Salmon endanger Bucklin Hill road project

"Endangered salmon could put the kabosh on plans to widen Bucklin Hill Road over Clear Creek.A recent state Department of Ecology ruling declared the Clear Creek estuary a Category I wetland requiring a 200-300 foot setback for development.It's pretty bizarre. Sarah Suggs (Department of Ecology wetlands specialist) said she didn't want a bridge or roadwork at the Clear Creek estuary area, said Steve Austin, a Silverdale developer.Austin, whose Creekside Plaza project at Clear Creek is jeopardized by the change in wetlands classification, accompanied the team of wetlands specialists and county officials on an Oct. 17 walk-through of the Clear Creek estuary and upstream.Also in the group was the owner of the site for a proposed six-story hotel at Blaine Avenue and Ridgetop Boulevard, which also might be affected by the change in wetlands classification and identification of other potential wetlands not noted in earlier reports.The wetlands classification was reevaluated after the Suquamish Tribe appealed a county decision to designate the property a Category II wetland. That would have required just a 100-foot setback.But the verdict isn't in yet about how the change and its stricter requirements will affect the much-needed road widening project or commercial development, said Darryl Piercy of the county Department of Community Development.Piercy said he didn't know how the reclassification of the estuarine would affect the road widening.Clear Creek is now shown on the Endangered Species Act map. We're at least going to have to look at the effect that would have on any project near the creek, he said.But he added that there was considerable mitigation in the county's plan to widen Bucklin Hill Road east of Silverdale Way where it crosses Clear Creek.County Department of Public Works plans for the road widening included working the construction schedule around the chinook salmon runs in the creek, as well as adding area to the riparian and estuary, said Gary Ekstedt in an earlier interview.The new area will exceed by two and a half times what we're going to basically cover up with the four-lane bridge, sidewalks and bicycle lane, Ekstedt said.Whether or not that's sufficient based on this new listing, I don't know, said Piercy. It's going to take some additional analysis on the county's part, too, before they can move.Although the Department of Ecology ruling could also possibly put an end to Austin's plans for Creekside, there are a couple steps he and the county are taking. We've asked the Army Corps of Engineers to make a call on the upland wetlands ... and area adjoining, said Piercy.Austin is also preparing a habitat management plan, to demonstrate how he can reduce the 200-foot setback and still provide the same level of habitat protection, said Piercy. "

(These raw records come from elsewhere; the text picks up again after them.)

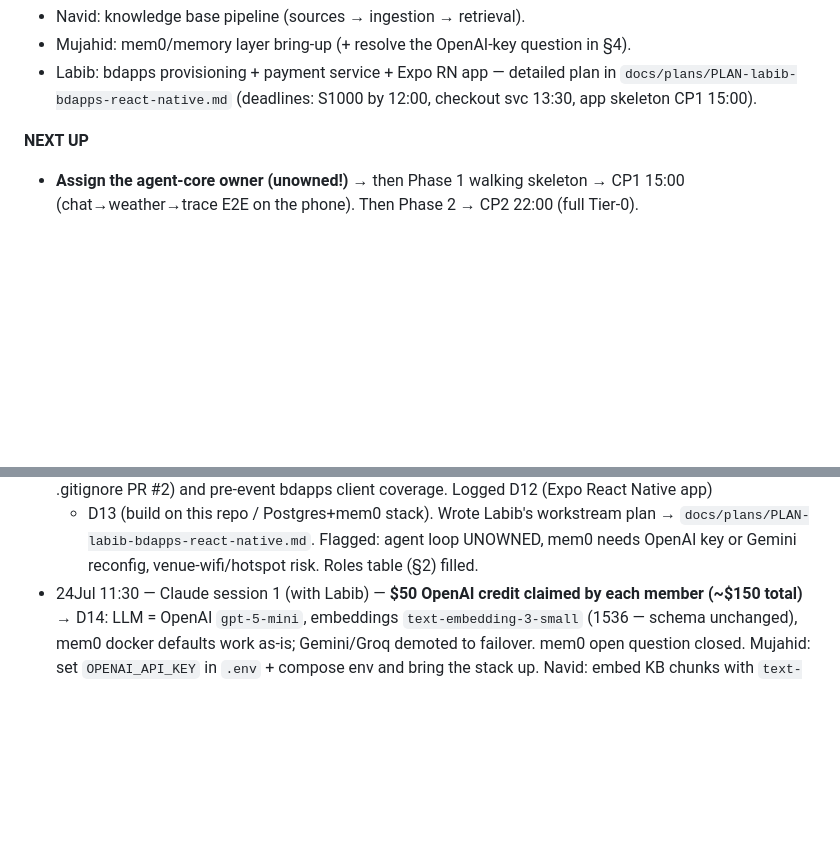
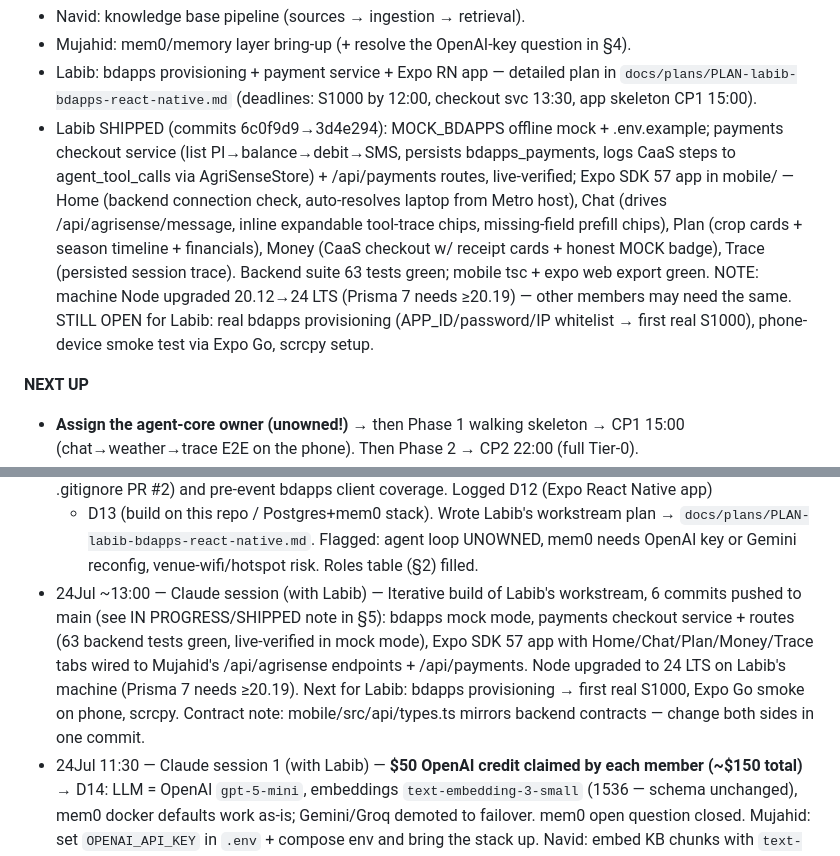
Before and after one commit to phigratio/IutFinalStretch_AgriSense, a Markdown page: docs/MEMORY.md, 2 parts joined by grey strips. Drawn GitHub-style; blank space fills up the shorter version.

Commit message:
docs: log labib workstream progress (bdapps mock, payments, mobile app)

```diff
--- a/docs/MEMORY.md
+++ b/docs/MEMORY.md
@@ -98,6 +98,17 @@
 - Labib: bdapps provisioning + payment service + Expo RN app — detailed plan in
   `docs/plans/PLAN-labib-bdapps-react-native.md` (deadlines: S1000 by 12:00, checkout svc
   13:30, app skeleton CP1 15:00).
+- Labib SHIPPED (commits 6c0f9d9→3d4e294): MOCK_BDAPPS offline mock + .env.example;
+  payments checkout service (list PI→balance→debit→SMS, persists bdapps_payments, logs CaaS
+  steps to agent_tool_calls via AgriSenseStore) + /api/payments routes, live-verified;
+  Expo SDK 57 app in mobile/ — Home (backend connection check, auto-resolves laptop from
+  Metro host), Chat (drives /api/agrisense/message, inline expandable tool-trace chips,
+  missing-field prefill chips), Plan (crop cards + season timeline + financials), Money
+  (CaaS checkout w/ receipt cards + honest MOCK badge), Trace (persisted session trace).
+  Backend suite 63 tests green; mobile tsc + expo web export green. NOTE: machine Node
+  upgraded 20.12→24 LTS (Prisma 7 needs ≥20.19) — other members may need the same.
+  STILL OPEN for Labib: real bdapps provisioning (APP_ID/password/IP whitelist → first real
+  S1000), phone-device smoke test via Expo Go, scrcpy setup.
 
 **NEXT UP**
 - **Assign the agent-core owner (unowned!)** → then Phase 1 walking skeleton → CP1 15:00
@@ -146,6 +157,14 @@
   + D13 (build on this repo / Postgres+mem0 stack). Wrote Labib's workstream plan →
   `docs/plans/PLAN-labib-bdapps-react-native.md`. Flagged: agent loop UNOWNED, mem0 needs
   OpenAI key or Gemini reconfig, venue-wifi/hotspot risk. Roles table (§2) filled.
+- 24Jul ~13:00 — Claude session (with Labib) — Iterative build of Labib's workstream, 6
+  commits pushed to main (see IN PROGRESS/SHIPPED note in §5): bdapps mock mode, payments
+  checkout service + routes (63 backend tests green, live-verified in mock mode), Expo
+  SDK 57 app with Home/Chat/Plan/Money/Trace tabs wired to Mujahid's /api/agrisense
+  endpoints + /api/payments. Node upgraded to 24 LTS on Labib's machine (Prisma 7 needs
+  ≥20.19). Next for Labib: bdapps provisioning → first real S1000, Expo Go smoke on phone,
+  scrcpy. Contract note: mobile/src/api/types.ts mirrors backend contracts — change both
+  sides in one commit.
 - 24Jul 11:30 — Claude session 1 (with Labib) — **$50 OpenAI credit claimed by each member
   (~$150 total)** → D14: LLM = OpenAI `gpt-5-mini`, embeddings `text-embedding-3-small`
   (1536 — schema unchanged), mem0 docker defaults work as-is; Gemini/Groq demoted to
```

We encourage an open exchange of ideas on this story's topic, but we ask you to follow our guidelines for respecting community standards. Personal attacks, inappropriate language, and off-topic comments may be removed, and comment privileges revoked, per our Terms of Use. Please see our FAQ if you have questions or concerns about using Facebook to comment.
blog comments powered by Disqus

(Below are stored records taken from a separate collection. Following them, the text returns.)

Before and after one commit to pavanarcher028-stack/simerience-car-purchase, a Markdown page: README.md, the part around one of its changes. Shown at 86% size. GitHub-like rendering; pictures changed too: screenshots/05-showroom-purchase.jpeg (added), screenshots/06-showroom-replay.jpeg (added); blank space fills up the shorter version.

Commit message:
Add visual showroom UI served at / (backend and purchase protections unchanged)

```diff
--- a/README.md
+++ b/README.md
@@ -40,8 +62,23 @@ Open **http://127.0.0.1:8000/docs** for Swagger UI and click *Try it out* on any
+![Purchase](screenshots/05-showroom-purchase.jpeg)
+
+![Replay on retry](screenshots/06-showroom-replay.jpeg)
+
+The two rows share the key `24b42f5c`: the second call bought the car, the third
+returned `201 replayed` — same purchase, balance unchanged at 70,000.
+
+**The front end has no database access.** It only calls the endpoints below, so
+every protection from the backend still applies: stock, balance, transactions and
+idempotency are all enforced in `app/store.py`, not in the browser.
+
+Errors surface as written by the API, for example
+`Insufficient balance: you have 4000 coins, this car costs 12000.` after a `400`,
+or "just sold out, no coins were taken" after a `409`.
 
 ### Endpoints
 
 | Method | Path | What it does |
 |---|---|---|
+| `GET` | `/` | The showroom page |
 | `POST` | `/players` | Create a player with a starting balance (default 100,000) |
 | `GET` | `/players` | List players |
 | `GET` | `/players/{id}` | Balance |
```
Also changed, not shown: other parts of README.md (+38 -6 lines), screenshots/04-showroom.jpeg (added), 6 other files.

Read the Oct 21
Green Edition

Browse the print edition page by page, including stories and ads.

Browse the archives.

Friends to Follow

View All Updates